_Exercise details_.
Among the lines below, count those containing the word "jobs". Give the number only.
Input for this task Block Start
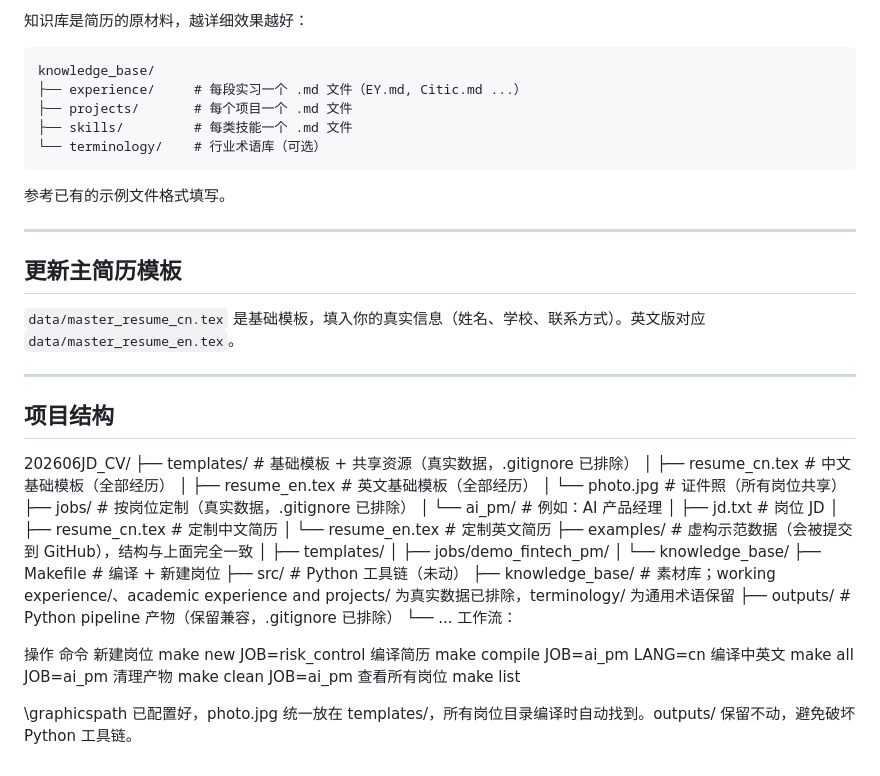
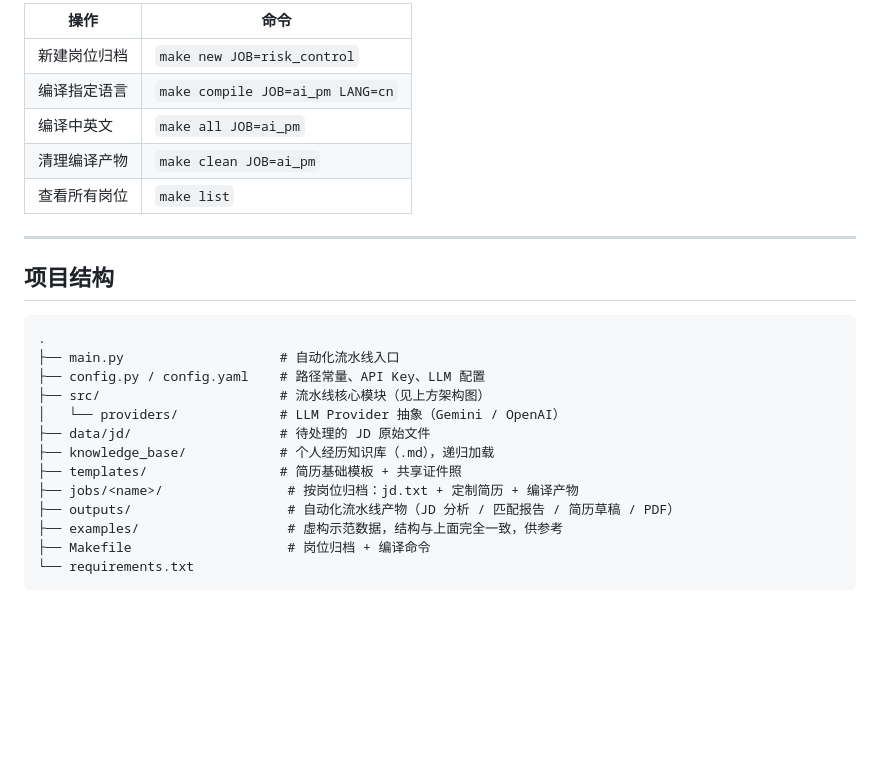
Before and after one commit to Lilynaux/JDtoCV, a Markdown page: README.md, the part around one of its changes. Rendered like a GitHub page; blank space fills up the shorter version.

````diff
--- a/README.md
+++ b/README.md
@@ -85,52 +171,28 @@ xelatex outputs/resume_en.tex
 
-知识库是简历的原材料，越详细效果越好：
-
-```
-knowledge_base/
-├── experience/     # 每段实习一个 .md 文件（EY.md, Citic.md ...）
-├── projects/       # 每个项目一个 .md 文件
-├── skills/         # 每类技能一个 .md 文件
-└── terminology/    # 行业术语库（可选）
-```
-
-参考已有的示例文件格式填写。
-
----
-
-## 更新主简历模板
-
-`data/master_resume_cn.tex` 是基础模板，填入你的真实信息（姓名、学校、联系方式）。英文版对应 `data/master_resume_en.tex`。
+| 操作 | 命令 |
+| --- | --- |
+| 新建岗位归档 | `make new JOB=risk_control` |
+| 编译指定语言 | `make compile JOB=ai_pm LANG=cn` |
+| 编译中英文 | `make all JOB=ai_pm` |
+| 清理编译产物 | `make clean JOB=ai_pm` |
+| 查看所有岗位 | `make list` |
 
 ---
 
 ## 项目结构
 
-202606JD_CV/
-├── templates/                 # 基础模板 + 共享资源（真实数据，.gitignore 已排除）
-│   ├── resume_cn.tex          # 中文基础模板（全部经历）
-│   ├── resume_en.tex          # 英文基础模板（全部经历）
-│   └── photo.jpg              # 证件照（所有岗位共享）
-├── jobs/                      # 按岗位定制（真实数据，.gitignore 已排除）
-│   └── ai_pm/                 # 例如：AI 产品经理
-│       ├── jd.txt             # 岗位 JD
-│       ├── resume_cn.tex      # 定制中文简历
-│       └── resume_en.tex      # 定制英文简历
-├── examples/                  # 虚构示范数据（会被提交到 GitHub），结构与上面完全一致
-│   ├── templates/
-│   ├── jobs/demo_fintech_pm/
-│   └── knowledge_base/
-├── Makefile                   # 编译 + 新建岗位
-├── src/                       # Python 工具链（未动）
-├── knowledge_base/            # 素材库；working experience/、academic experience and projects/ 为真实数据已排除，terminology/ 为通用术语保留
-├── outputs/                   # Python pipeline 产物（保留兼容，.gitignore 已排除）
-└── ...
-工作流：
-
-操作 命令
-新建岗位 make new JOB=risk_control
-编译简历 make compile JOB=ai_pm LANG=cn
-编译中英文 make all JOB=ai_pm
-清理产物 make clean JOB=ai_pm
-查看所有岗位 make list
-
-\graphicspath 已配置好，photo.jpg 统一放在 templates/，所有岗位目录编译时自动找到。outputs/ 保留不动，避免破坏 Python 工具链。
+```text
+.
+├── main.py                    # 自动化流水线入口
+├── config.py / config.yaml    # 路径常量、API Key、LLM 配置
+├── src/                       # 流水线核心模块（见上方架构图）
+│   └── providers/             # LLM Provider 抽象（Gemini / OpenAI）
+├── data/jd/                   # 待处理的 JD 原始文件
+├── knowledge_base/            # 个人经历知识库（.md），递归加载
+├── templates/                 # 简历基础模板 + 共享证件照
+├── jobs/<name>/                # 按岗位归档：jd.txt + 定制简历 + 编译产物
+├── outputs/                    # 自动化流水线产物（JD 分析 / 匹配报告 / 简历草稿 / PDF）
+├── examples/                   # 虚构示范数据，结构与上面完全一致，供参考
+├── Makefile                    # 岗位归档 + 编译命令
+└── requirements.txt
+```
````
Also changed, not shown: other parts of README.md (+121 -35 lines).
Input for this task Block End
_Answer box_.
3